» **Work instruction**
Every entry below is to be copied exactly as written.
== Segment start ==
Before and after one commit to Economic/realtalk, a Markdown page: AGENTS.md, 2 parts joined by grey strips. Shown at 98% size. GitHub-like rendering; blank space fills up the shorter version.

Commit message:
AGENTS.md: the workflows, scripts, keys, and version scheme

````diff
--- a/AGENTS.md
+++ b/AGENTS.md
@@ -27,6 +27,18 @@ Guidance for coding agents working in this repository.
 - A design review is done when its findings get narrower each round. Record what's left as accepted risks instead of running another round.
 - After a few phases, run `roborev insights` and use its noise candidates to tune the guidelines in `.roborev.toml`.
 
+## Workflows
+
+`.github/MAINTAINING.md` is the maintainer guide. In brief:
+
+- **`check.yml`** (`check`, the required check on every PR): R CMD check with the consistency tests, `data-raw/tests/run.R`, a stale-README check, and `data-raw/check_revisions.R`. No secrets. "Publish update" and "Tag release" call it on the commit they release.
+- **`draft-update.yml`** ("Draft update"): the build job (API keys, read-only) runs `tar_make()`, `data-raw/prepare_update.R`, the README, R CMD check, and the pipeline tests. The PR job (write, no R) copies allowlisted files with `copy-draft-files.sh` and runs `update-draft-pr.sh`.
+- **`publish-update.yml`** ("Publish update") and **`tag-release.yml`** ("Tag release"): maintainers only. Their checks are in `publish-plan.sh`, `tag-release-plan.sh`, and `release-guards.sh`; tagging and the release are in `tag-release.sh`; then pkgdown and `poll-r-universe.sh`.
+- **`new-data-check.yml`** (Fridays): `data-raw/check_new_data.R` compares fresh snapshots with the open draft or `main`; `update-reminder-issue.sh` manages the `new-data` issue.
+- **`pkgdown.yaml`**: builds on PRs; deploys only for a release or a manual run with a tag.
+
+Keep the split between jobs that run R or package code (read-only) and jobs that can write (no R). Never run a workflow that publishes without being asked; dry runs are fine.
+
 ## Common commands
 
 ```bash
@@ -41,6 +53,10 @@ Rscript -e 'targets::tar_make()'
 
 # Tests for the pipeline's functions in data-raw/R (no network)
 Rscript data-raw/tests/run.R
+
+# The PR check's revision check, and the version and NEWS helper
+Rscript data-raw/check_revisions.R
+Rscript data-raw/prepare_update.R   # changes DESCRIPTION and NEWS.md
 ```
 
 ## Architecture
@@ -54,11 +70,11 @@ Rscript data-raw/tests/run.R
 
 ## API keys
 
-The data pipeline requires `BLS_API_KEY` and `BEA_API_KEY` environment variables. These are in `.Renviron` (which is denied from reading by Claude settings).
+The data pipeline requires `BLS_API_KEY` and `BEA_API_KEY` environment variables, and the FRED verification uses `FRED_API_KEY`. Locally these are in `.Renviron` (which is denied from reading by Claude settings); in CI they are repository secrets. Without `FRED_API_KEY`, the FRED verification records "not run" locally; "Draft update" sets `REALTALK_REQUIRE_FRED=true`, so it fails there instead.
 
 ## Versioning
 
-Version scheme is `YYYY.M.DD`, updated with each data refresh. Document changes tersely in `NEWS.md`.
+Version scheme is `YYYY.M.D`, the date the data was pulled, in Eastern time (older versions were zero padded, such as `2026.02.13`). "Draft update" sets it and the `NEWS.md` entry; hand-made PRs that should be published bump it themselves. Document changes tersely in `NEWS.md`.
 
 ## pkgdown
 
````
== Segment end ==
» **Task result**
Before and after one commit to Economic/realtalk, a Markdown page: AGENTS.md, 2 parts joined by grey strips. Shown at 98% size. GitHub-like rendering; blank space fills up the shorter version.

Commit message:
AGENTS.md: the workflows, scripts, keys, and version scheme

````diff
--- a/AGENTS.md
+++ b/AGENTS.md
@@ -27,6 +27,18 @@ Guidance for coding agents working in this repository.
 - A design review is done when its findings get narrower each round. Record what's left as accepted risks instead of running another round.
 - After a few phases, run `roborev insights` and use its noise candidates to tune the guidelines in `.roborev.toml`.
 
+## Workflows
+
+`.github/MAINTAINING.md` is the maintainer guide. In brief:
+
+- **`check.yml`** (`check`, the required check on every PR): R CMD check with the consistency tests, `data-raw/tests/run.R`, a stale-README check, and `data-raw/check_revisions.R`. No secrets. "Publish update" and "Tag release" call it on the commit they release.
+- **`draft-update.yml`** ("Draft update"): the build job (API keys, read-only) runs `tar_make()`, `data-raw/prepare_update.R`, the README, R CMD check, and the pipeline tests. The PR job (write, no R) copies allowlisted files with `copy-draft-files.sh` and runs `update-draft-pr.sh`.
+- **`publish-update.yml`** ("Publish update") and **`tag-release.yml`** ("Tag release"): maintainers only. Their checks are in `publish-plan.sh`, `tag-release-plan.sh`, and `release-guards.sh`; tagging and the release are in `tag-release.sh`; then pkgdown and `poll-r-universe.sh`.
+- **`new-data-check.yml`** (Fridays): `data-raw/check_new_data.R` compares fresh snapshots with the open draft or `main`; `update-reminder-issue.sh` manages the `new-data` issue.
+- **`pkgdown.yaml`**: builds on PRs; deploys only for a release or a manual run with a tag.
+
+Keep the split between jobs that run R or package code (read-only) and jobs that can write (no R). Never run a workflow that publishes without being asked; dry runs are fine.
+
 ## Common commands
 
 ```bash
@@ -41,6 +53,10 @@ Rscript -e 'targets::tar_make()'
 
 # Tests for the pipeline's functions in data-raw/R (no network)
 Rscript data-raw/tests/run.R
+
+# The PR check's revision check, and the version and NEWS helper
+Rscript data-raw/check_revisions.R
+Rscript data-raw/prepare_update.R   # changes DESCRIPTION and NEWS.md
 ```
 
 ## Architecture
@@ -54,11 +70,11 @@ Rscript data-raw/tests/run.R
 
 ## API keys
 
-The data pipeline requires `BLS_API_KEY` and `BEA_API_KEY` environment variables. These are in `.Renviron` (which is denied from reading by Claude settings).
+The data pipeline requires `BLS_API_KEY` and `BEA_API_KEY` environment variables, and the FRED verification uses `FRED_API_KEY`. Locally these are in `.Renviron` (which is denied from reading by Claude settings); in CI they are repository secrets. Without `FRED_API_KEY`, the FRED verification records "not run" locally; "Draft update" sets `REALTALK_REQUIRE_FRED=true`, so it fails there instead.
 
 ## Versioning
 
-Version scheme is `YYYY.M.DD`, updated with each data refresh. Document changes tersely in `NEWS.md`.
+Version scheme is `YYYY.M.D`, the date the data was pulled, in Eastern time (older versions were zero padded, such as `2026.02.13`). "Draft update" sets it and the `NEWS.md` entry; hand-made PRs that should be published bump it themselves. Document changes tersely in `NEWS.md`.
 
 ## pkgdown
 
````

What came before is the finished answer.